8. Ride the public bus
Although it comes at sporadic times and you need to purchase your ticket in advance at the local tobacco store (where they sell everything from lottery tickets to grappa), the public bus is still a great way to hop from village to village. Prices start at less than €2 and an unused ticket is valid all year long.
Related: Crossing the Italian Alps by train
9. Fast Boat Ferry
Another option for village hopping: You can cross Lake Como in just two minutes by taking the ferry from Domaso to Colico, or vice versa. Or use it to sail 45 km south in less than an hour, where you can then continue on your on-foot excursion if it’s bedazzled Bellagio you seek.
Tip: Find the ferry schedules here.
10. Come during winter
Layers of light filtered through a lazy haze make the Lake Como region magical in the winter months. Winter is low season, meaning you’ll get prized accommodations for much less, and the absence of crowds make it seem as if you have this gem all to yourself.

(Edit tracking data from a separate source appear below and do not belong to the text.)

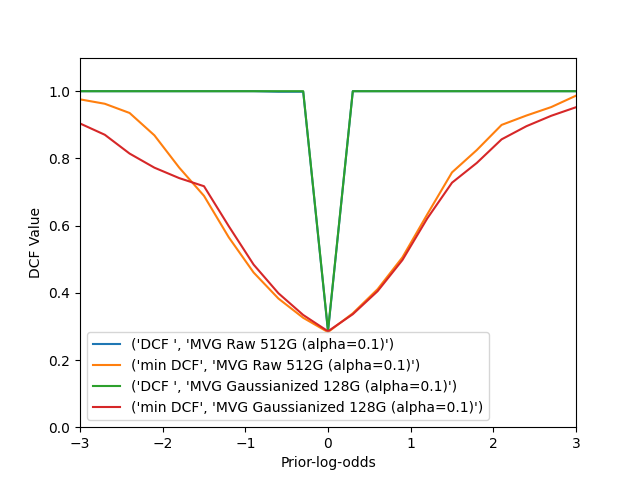
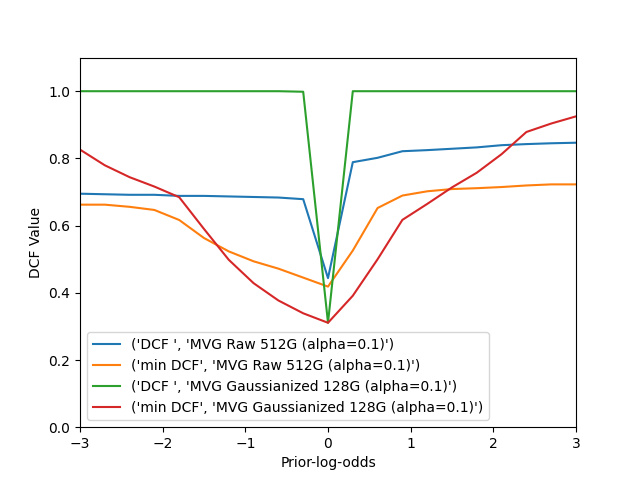
Fixed GMM LBG Algorithm

diff --git a/src/GMM.py b/src/GMM.py
@@ -117,13 +117,22 @@ def GMM_EM(X, gmm, G, threshold, method='MVG', psi=0):
     return gmm, SPost, logdens
 
 
-def GMM_LBG(X, G=2, threshold=10**(-6), alpha=0.1, psi=0, method='MVG'):
+def GMM_LBG(X, G, threshold=10**(-6), alpha=0.1, psi=0, method='MVG'):
     mu = mcol(GAU_mu_ML(X))
     C = covarianceMatrix(X)
     C = optimizeCovDegenerateCases(C, psi)  # Constraint on initial GMM Covariances to avoid degenerate cases
+    if method == 'NBG' or method == 'TCNB':
+        C = C * np.eye(C.shape[0])
     gmm = [(1.0, mu, C)]
 
+    if G == 1:
+        SJoint = GMM_joint_density(X, gmm, G)
+        logdens = marginal_densities(SJoint)
+        SPost = posterior_probabilites(SJoint, logdens)
+        return gmm, SPost, logdens
+
     numIter = int(np.log2(G))
+    tmpG = 1
     for _ in range(0, numIter):
         def split_GMM(gmm_i):
             w_i, mu_i, C_i = gmm_i
@@ -138,9 +147,10 @@ def GMM_LBG(X, G=2, threshold=10**(-6), alpha=0.1, psi=0, method='MVG'):
             gmm_i_1, gmm_i_2 = split_GMM(gmm_i)
             new_gmm.append(gmm_i_1)
             new_gmm.append(gmm_i_2)
-        gmm = new_gmm
+        tmpG = tmpG * 2
+        gmm, SPost, logdens = GMM_EM(X, new_gmm, tmpG, threshold, method, psi)
 
-    return GMM_EM(X, gmm, G, threshold, method, psi)
+    return gmm, SPost, logdens
 
 
 '''

diff --git a/src/mainGMM.py b/src/mainGMM.py
@@ -125,11 +125,12 @@ def main_find_best_G():
         print(f'({model}) Gau -> minDCF = {MINDCF_GAU.min()}, G={G[np.where(MINDCF_GAU == MINDCF_GAU.min())[0][0]]}')
         plot_MinDCF_GMM(model, MINDCF_RAW, MINDCF_GAU, G)
 
+
 def main_best_models():
     D, L = load_db()
     alpha = 0.1
     
-    for p in [0.5, 0.1]:
+    for p in [0.5, 0.1, 0.9]:
         compute_GMM_DCFMin(D, L, p, 512, alpha, False, 'MVG')
         compute_GMM_DCFMin(D, L, p, 128, alpha, True, 'MVG')
         compute_GMM_DCFMin(D, L, p, 128, alpha, True, 'TCG')
@@ -200,9 +201,9 @@ if __name__ == '__main__':
     # main_tuning_alpha()
     # main_find_best_G()
     # main_best_models()
-    # main_BayesPlot()
-    main_BayesPlotNOTRAIN()
-    
+    main_BayesPlot()
+    # main_BayesPlotNOTRAIN()
+
 '''
 # BEST MODELS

The post Northern Italy: 10 ways to save when visiting Lake Como appeared first on EuroCheapo's Budget Travel Blog.
Source: Euro Cheapo